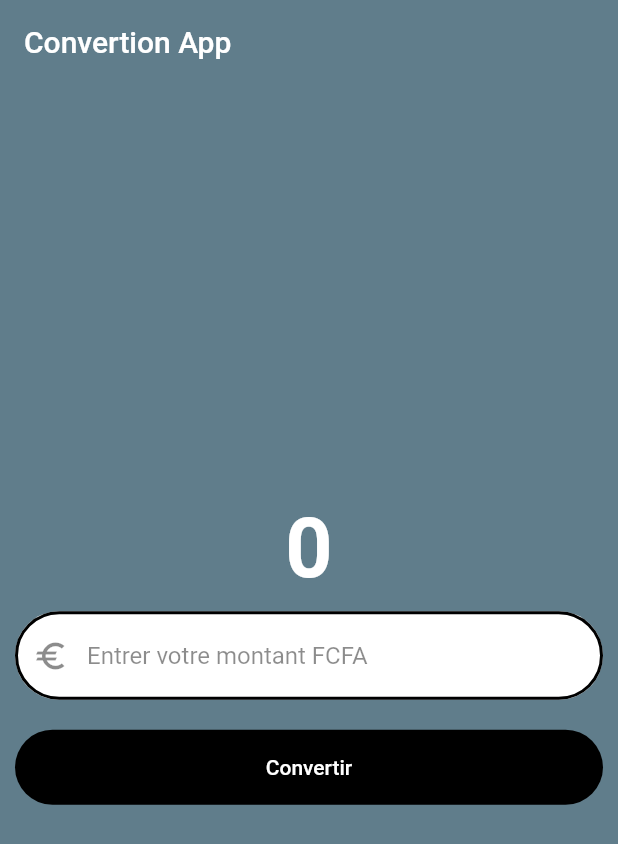
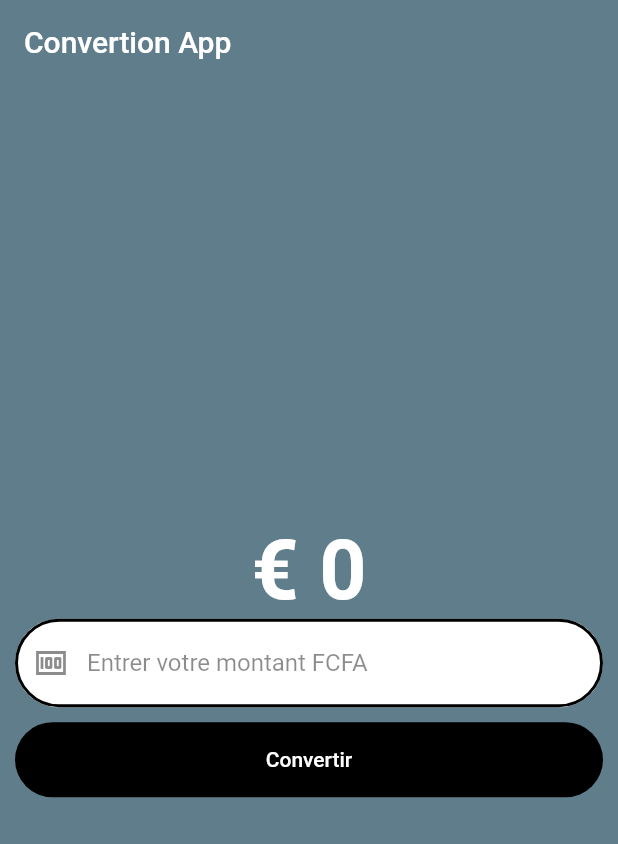
Before and after one commit to Jeremi-Koloma/currencyConverter, a Flutter app: the screen it shows after launch, after a tap on "Convertir", on a phone screen of 412 x 824 dp. Shown: the top 844 px of the screen. Run offline on Flutter 3.47's test engine with Material 2 defaults, Android fonts, the phone set to English and light mode, and no system bars.

Commit message:
conversion en Euro Okay

```diff
--- a/lib/pages/currency_converter_material_page.dart
+++ b/lib/pages/currency_converter_material_page.dart
@@ -1,15 +1,23 @@
 import 'package:flutter/material.dart';
 
-class CurrencyConverterMaterialPage extends StatelessWidget {
+class CurrencyConverterMaterialPage extends StatefulWidget {
   const CurrencyConverterMaterialPage({super.key});
 
   @override
-  Widget build(BuildContext context) {
+  State<CurrencyConverterMaterialPage> createState() =>
+      _CurrencyConverterMaterialPageState();
+}
+
+class _CurrencyConverterMaterialPageState
+    extends State<CurrencyConverterMaterialPage> {
   // valeurs initiale de la somme à convertir
-    int resultConvert = 0;
-    // pour recupération de la valeur input
+  double resultConvert = 0;
+  // pour avoir accès à la valeur input(le text tapé)
   final TextEditingController textEditingController = TextEditingController();
 
+  @override
+  Widget build(BuildContext context) {
+    print("-- recompilation ---");
     // une varaible pour les bordures
     final myborder = OutlineInputBorder(
       borderSide: BorderSide(
@@ -32,21 +40,22 @@ class CurrencyConverterMaterialPage extends StatelessWidget {
         backgroundColor: Colors.blueGrey,
       ),
       body: Center(
+        child: Padding(
+          padding: const EdgeInsets.all(10.0),
           child: Column(
             mainAxisAlignment: MainAxisAlignment.center,
             children: [
-            const Text(
-              "0",
-              style: TextStyle(
+              Text(
+                "€ ${resultConvert != 0 ? resultConvert.toStringAsFixed(2) : resultConvert.toStringAsFixed(0)}", // toStringAsFixed le nombre de chiffre après la virgule
+                style: const TextStyle(
                   color: Colors.white,
                   fontSize: 55,
                   fontWeight: FontWeight.bold,
                 ),
               ),
-            Padding(
-              padding: const EdgeInsets.all(10.0),
-              child: TextField(
+              TextField(
                 // recupérons les valeurs rentré dans le champs
+                controller: textEditingController,
                 style: const TextStyle(
                   color: Colors.black,
                 ),
@@ -55,7 +64,7 @@ class CurrencyConverterMaterialPage extends StatelessWidget {
                   hintStyle: const TextStyle(
                     color: Colors.black45,
                   ),
-                  prefixIcon: const Icon(Icons.euro_outlined),
+                  prefixIcon: const Icon(Icons.money),
                   prefixIconColor: Colors.black45,
                   filled: true,
                   fillColor: Colors.white,
@@ -66,11 +75,14 @@ class CurrencyConverterMaterialPage extends StatelessWidget {
                   decimal: true,
                 ),
               ),
-            ),
-            Padding(
-              padding: const EdgeInsets.all(10.0),
-              child: TextButton(
-                onPressed: () {},
+              const SizedBox(height: 10),
+              TextButton(
+                onPressed: () {
+                  setState(() {
+                    resultConvert =
+                        double.parse(textEditingController.text) * 0.00152073;
+                  });
+                },
                 style: TextButton.styleFrom(
                   backgroundColor: Colors.black,
                   foregroundColor: Colors.white,
@@ -82,9 +94,9 @@ class CurrencyConverterMaterialPage extends StatelessWidget {
                   ),
                 ),
                 child: const Text("Convertir"),
-              ),
               )
             ],
+          ),
         ),
       ),
     );
```
Also changed, not shown: 1 other file. Lines whose indentation alone changed are shown as unchanged.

| Task description |
Copy all records exactly, no images.

| Result of the exercise |
Before and after one commit to Jeremi-Koloma/currencyConverter, a Flutter app: the screen it shows after launch, after a tap on "Convertir", on a phone screen of 412 x 824 dp. Shown: the top 844 px of the screen. Run offline on Flutter 3.47's test engine with Material 2 defaults, Android fonts, the phone set to English and light mode, and no system bars.

Commit message:
conversion en Euro Okay

```diff
--- a/lib/pages/currency_converter_material_page.dart
+++ b/lib/pages/currency_converter_material_page.dart
@@ -1,15 +1,23 @@
 import 'package:flutter/material.dart';
 
-class CurrencyConverterMaterialPage extends StatelessWidget {
+class CurrencyConverterMaterialPage extends StatefulWidget {
   const CurrencyConverterMaterialPage({super.key});
 
   @override
-  Widget build(BuildContext context) {
+  State<CurrencyConverterMaterialPage> createState() =>
+      _CurrencyConverterMaterialPageState();
+}
+
+class _CurrencyConverterMaterialPageState
+    extends State<CurrencyConverterMaterialPage> {
   // valeurs initiale de la somme à convertir
-    int resultConvert = 0;
-    // pour recupération de la valeur input
+  double resultConvert = 0;
+  // pour avoir accès à la valeur input(le text tapé)
   final TextEditingController textEditingController = TextEditingController();
 
+  @override
+  Widget build(BuildContext context) {
+    print("-- recompilation ---");
     // une varaible pour les bordures
     final myborder = OutlineInputBorder(
       borderSide: BorderSide(
@@ -32,21 +40,22 @@ class CurrencyConverterMaterialPage extends StatelessWidget {
         backgroundColor: Colors.blueGrey,
       ),
       body: Center(
+        child: Padding(
+          padding: const EdgeInsets.all(10.0),
           child: Column(
             mainAxisAlignment: MainAxisAlignment.center,
             children: [
-            const Text(
-              "0",
-              style: TextStyle(
+              Text(
+                "€ ${resultConvert != 0 ? resultConvert.toStringAsFixed(2) : resultConvert.toStringAsFixed(0)}", // toStringAsFixed le nombre de chiffre après la virgule
+                style: const TextStyle(
                   color: Colors.white,
                   fontSize: 55,
                   fontWeight: FontWeight.bold,
                 ),
               ),
-            Padding(
-              padding: const EdgeInsets.all(10.0),
-              child: TextField(
+              TextField(
                 // recupérons les valeurs rentré dans le champs
+                controller: textEditingController,
                 style: const TextStyle(
                   color: Colors.black,
                 ),
@@ -55,7 +64,7 @@ class CurrencyConverterMaterialPage extends StatelessWidget {
                   hintStyle: const TextStyle(
                     color: Colors.black45,
                   ),
-                  prefixIcon: const Icon(Icons.euro_outlined),
+                  prefixIcon: const Icon(Icons.money),
                   prefixIconColor: Colors.black45,
                   filled: true,
                   fillColor: Colors.white,
@@ -66,11 +75,14 @@ class CurrencyConverterMaterialPage extends StatelessWidget {
                   decimal: true,
                 ),
               ),
-            ),
-            Padding(
-              padding: const EdgeInsets.all(10.0),
-              child: TextButton(
-                onPressed: () {},
+              const SizedBox(height: 10),
+              TextButton(
+                onPressed: () {
+                  setState(() {
+                    resultConvert =
+                        double.parse(textEditingController.text) * 0.00152073;
+                  });
+                },
                 style: TextButton.styleFrom(
                   backgroundColor: Colors.black,
                   foregroundColor: Colors.white,
@@ -82,9 +94,9 @@ class CurrencyConverterMaterialPage extends StatelessWidget {
                   ),
                 ),
                 child: const Text("Convertir"),
-              ),
               )
             ],
+          ),
         ),
       ),
     );
```
Also changed, not shown: 1 other file. Lines whose indentation alone changed are shown as unchanged.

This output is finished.